Recorded data

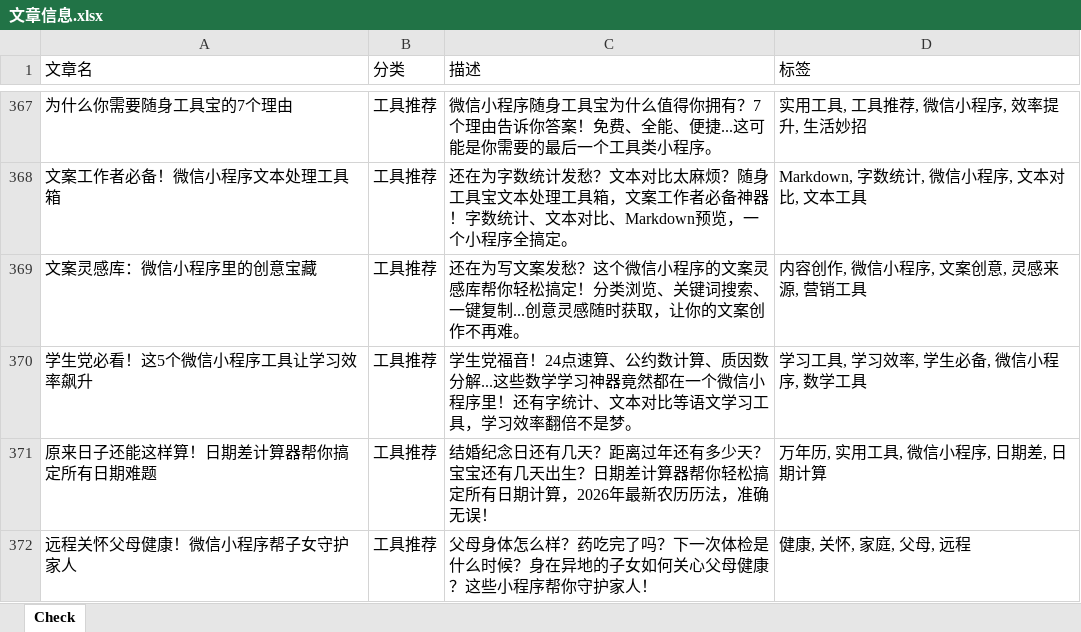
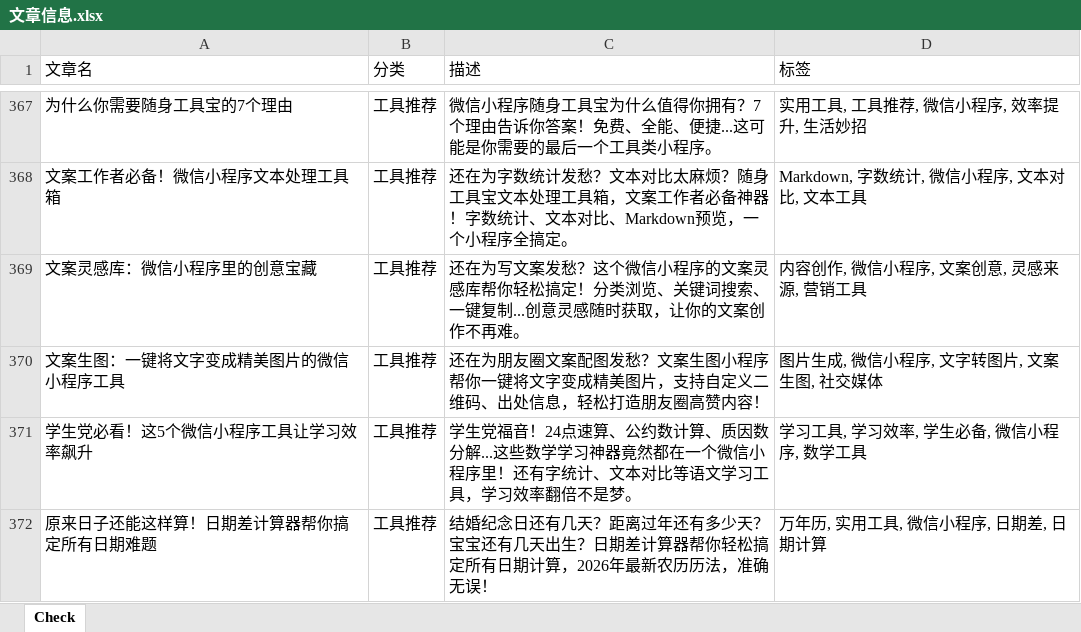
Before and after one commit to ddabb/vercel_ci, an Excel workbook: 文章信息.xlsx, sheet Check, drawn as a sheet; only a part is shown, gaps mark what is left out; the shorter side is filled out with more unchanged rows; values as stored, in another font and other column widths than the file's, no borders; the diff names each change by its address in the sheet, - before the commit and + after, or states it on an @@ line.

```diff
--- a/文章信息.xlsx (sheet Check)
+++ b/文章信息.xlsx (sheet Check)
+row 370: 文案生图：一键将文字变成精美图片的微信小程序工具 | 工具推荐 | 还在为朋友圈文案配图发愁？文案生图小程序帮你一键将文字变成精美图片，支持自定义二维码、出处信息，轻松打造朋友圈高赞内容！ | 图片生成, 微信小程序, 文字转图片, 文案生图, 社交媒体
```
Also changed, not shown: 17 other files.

*What the task requires*
The lines in the records above that include the word "other" must be copied out.

*Response below*
Before and after one commit to ddabb/vercel_ci, an Excel workbook: 文章信息.xlsx, sheet Check, drawn as a sheet; only a part is shown, gaps mark what is left out; the shorter side is filled out with more unchanged rows; values as stored, in another font and other column widths than the file's, no borders; the diff names each change by its address in the sheet, - before the commit and + after, or states it on an @@ line.
Also changed, not shown: 17 other files.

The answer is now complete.